Understanding Emotional Eating
Stress, Hormones, and Weight Gain
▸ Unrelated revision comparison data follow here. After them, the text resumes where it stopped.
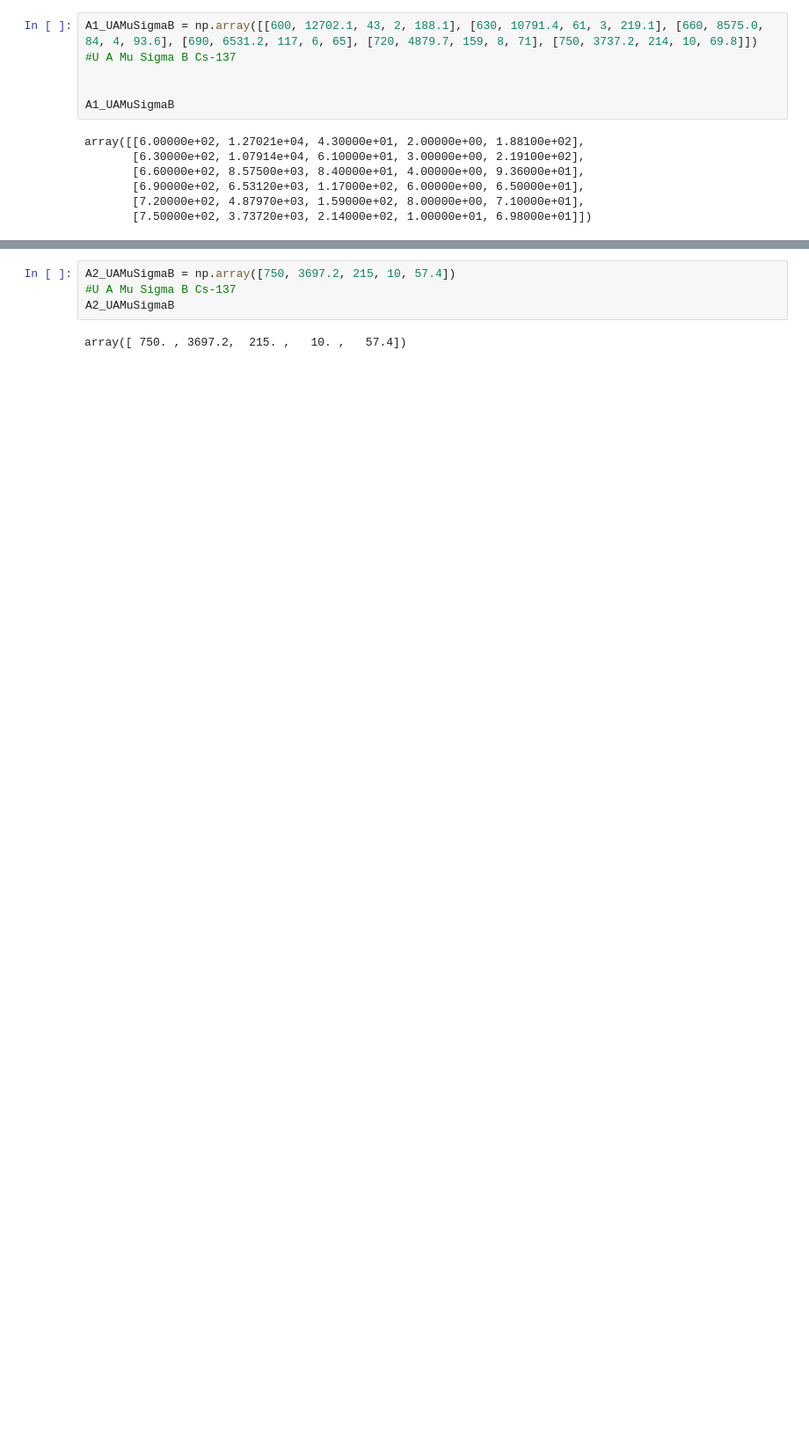
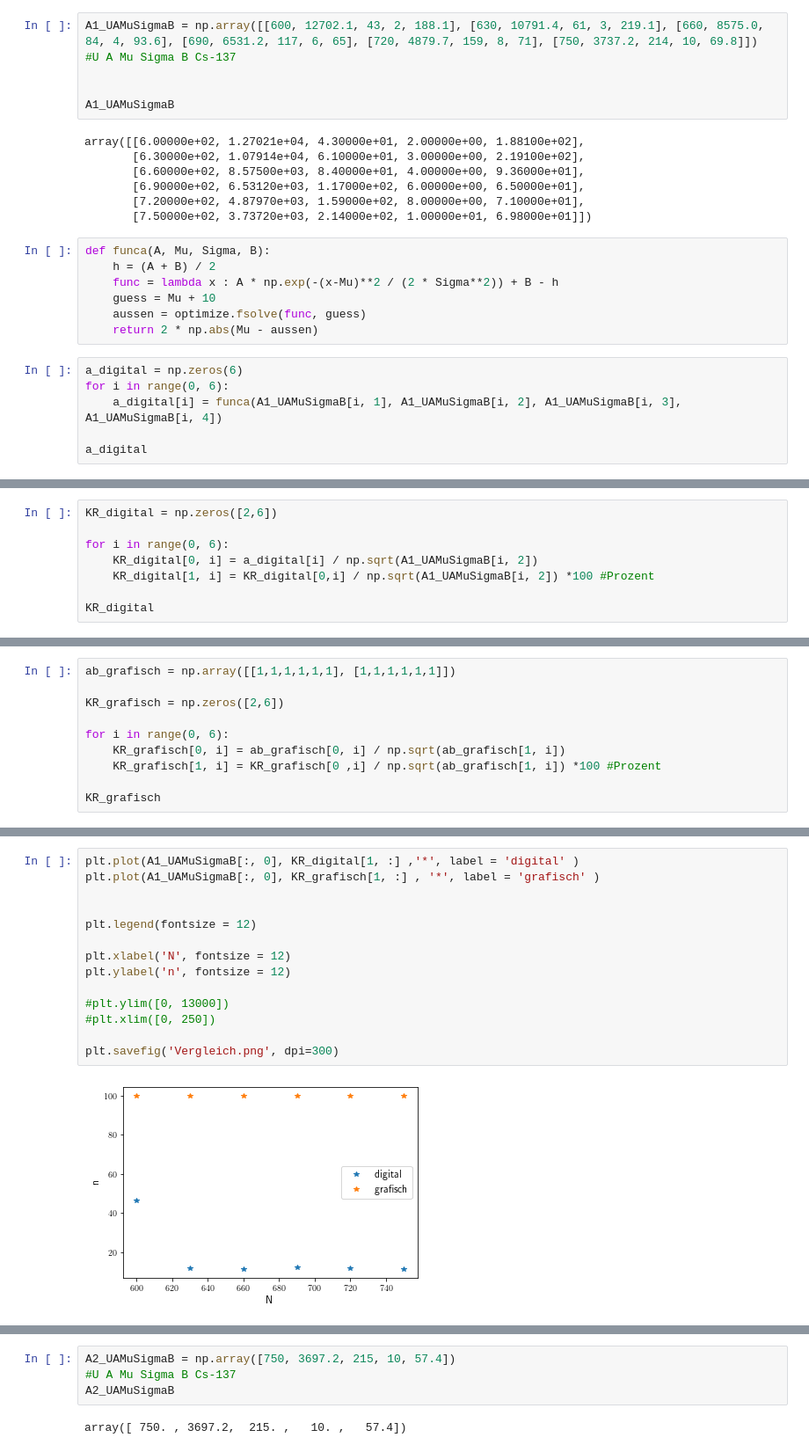
Before and after one commit to lxcrxm/Praktikum_V3, a Jupyter notebook: V3.ipynb, the cells around one changed output, grey strips where cells are left out. Shown: that part at 88% size. Saved outputs shown, nothing was run; the diff lists cells and outputs as text; blank space fills up the shorter version.

```diff
--- a/V3.ipynb
+++ b/V3.ipynb
@@ -33,3 +35,16 @@ array([[6.00000e+02, 1.27021e+04, 4.30000e+01, 2.00000e+00, 1.88100e+02],
        [6.90000e+02, 6.53120e+03, 1.17000e+02, 6.00000e+00, 6.50000e+01],
        [7.20000e+02, 4.87970e+03, 1.59000e+02, 8.00000e+00, 7.10000e+01],
        [7.50000e+02, 3.73720e+03, 2.14000e+02, 1.00000e+01, 6.98000e+01]])
+# %%
+def funca(A, Mu, Sigma, B):
+    h = (A + B) / 2
+    func = lambda x : A * np.exp(-(x-Mu)**2 / (2 * Sigma**2)) + B - h
+    guess = Mu + 10
+    aussen = optimize.fsolve(func, guess)
+    return 2 * np.abs(Mu - aussen)
+# %%
+a_digital = np.zeros(6)
+for i in range(0, 6):
+    a_digital[i] = funca(A1_UAMuSigmaB[i, 1], A1_UAMuSigmaB[i, 2], A1_UAMuSigmaB[i, 3], A1_UAMuSigmaB[i, 4])
+
+a_digital
@@ -35,0 +76,8 @@ array([[6.00000e+02, 1.27021e+04, 4.30000e+01, 2.00000e+00, 1.88100e+02],
+# %%
+KR_digital = np.zeros([2,6])
+
+for i in range(0, 6):
+    KR_digital[0, i] = a_digital[i] / np.sqrt(A1_UAMuSigmaB[i, 2])
+    KR_digital[1, i] = KR_digital[0,i] / np.sqrt(A1_UAMuSigmaB[i, 2]) *100 #Prozent
+
+KR_digital
@@ -35,0 +91,10 @@ array([[6.00000e+02, 1.27021e+04, 4.30000e+01, 2.00000e+00, 1.88100e+02],
+# %%
+ab_grafisch = np.array([[1,1,1,1,1,1], [1,1,1,1,1,1]])
+
+KR_grafisch = np.zeros([2,6])
+
+for i in range(0, 6):
+    KR_grafisch[0, i] = ab_grafisch[0, i] / np.sqrt(ab_grafisch[1, i])
+    KR_grafisch[1, i] = KR_grafisch[0 ,i] / np.sqrt(ab_grafisch[1, i]) *100 #Prozent
+
+KR_grafisch
@@ -36 +106,17 @@ array([[6.00000e+02, 1.27021e+04, 4.30000e+01, 2.00000e+00, 1.88100e+02],
+# %%
+plt.plot(A1_UAMuSigmaB[:, 0], KR_digital[1, :] ,'*', label = 'digital' )
+plt.plot(A1_UAMuSigmaB[:, 0], KR_grafisch[1, :] , '*', label = 'grafisch' )
+
+
+plt.legend(fontsize = 12)
+
+plt.xlabel('N', fontsize = 12)
+plt.ylabel('n', fontsize = 12)
+
+#plt.ylim([0, 13000])
+#plt.xlim([0, 250])
+
+plt.savefig('Vergleich.png', dpi=300)
+# %% [output]
+[figure, added]
 # %% [markdown]
```
Also changed, not shown: parts of 13 cells of this notebook.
Most people admit that when they're under stress, healthy eating habits can be difficult to maintain. Whether eating to fill an emotional need or grabbing fast food simply because there's no time to prepare something healthy, a stressed-out lifestyle is rarely a healthy one. But weight gain when under stress may also be at least partly due to the body's system of hormonal checks and balances, which can actually promote weight gain when you're stressed out, according to some researchers.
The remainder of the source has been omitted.